The string "speakers" may appear in lines of the listing. Report each line where it does.

== == ==

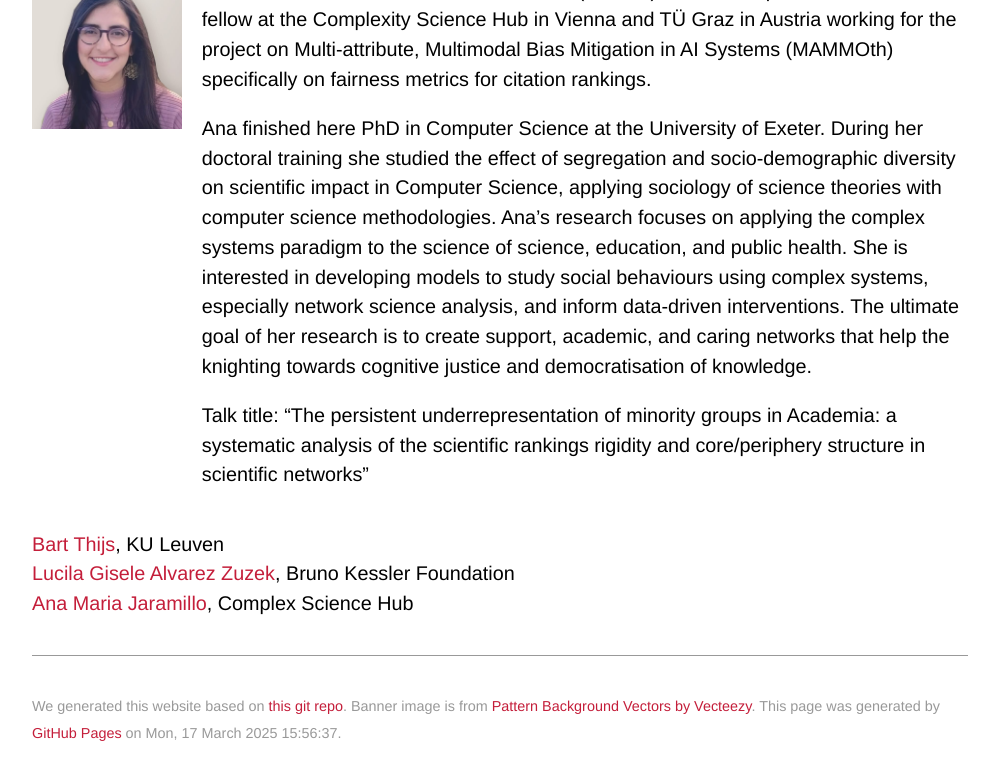
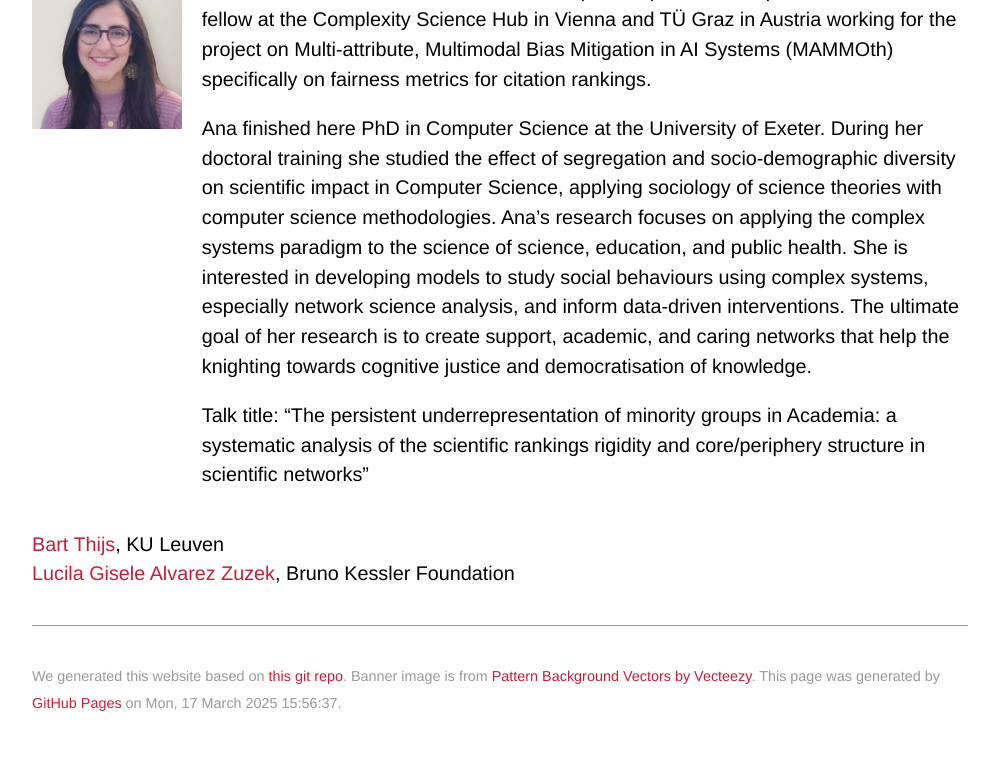
Before and after one commit to netscisci/netscisci.github.io, a Jekyll site: the page built from speakers.md, in a window 1280 px wide and 900 px high, scrolled down 721 px, cut to the strip 118-898 px from the top of the window. Shown: the whole strip, without its empty margins (140-1129 px from the left). Built offline with Jekyll 4.4.1, drawn with Linux system fonts in a browser that asks for light colours; some web fonts are replaced; our own code applies the rules of GitHub Pages for plain Markdown files; after the commit the page ends 1591 px from its top, so only the background shows below that.

Commit message:
Update speakers.md

```diff
--- a/speakers.md
+++ b/speakers.md
@@ -27,4 +27,3 @@ Talk title: “The persistent underrepresentation of minority groups in Academia
 
 [Bart Thijs](https://www.kuleuven.be/wieiswie/en/person/00040232), KU Leuven
 [Lucila Gisele Alvarez Zuzek](https://scholar.google.com.ar/citations?user=CgrQ6asAAAAJ), Bruno Kessler Foundation
-[Ana Maria Jaramillo](https://scholar.google.com/citations?user=xSZwPHAAAAAJ&hl=en), Complex Science Hub
```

== == ==

ANSWER BOX |
Before and after one commit to netscisci/netscisci.github.io, a Jekyll site: the page built from speakers.md, in a window 1280 px wide and 900 px high, scrolled down 721 px, cut to the strip 118-898 px from the top of the window. Shown: the whole strip, without its empty margins (140-1129 px from the left). Built offline with Jekyll 4.4.1, drawn with Linux system fonts in a browser that asks for light colours; some web fonts are replaced; our own code applies the rules of GitHub Pages for plain Markdown files; after the commit the page ends 1591 px from its top, so only the background shows below that.
Update speakers.md
--- a/speakers.md
+++ b/speakers.md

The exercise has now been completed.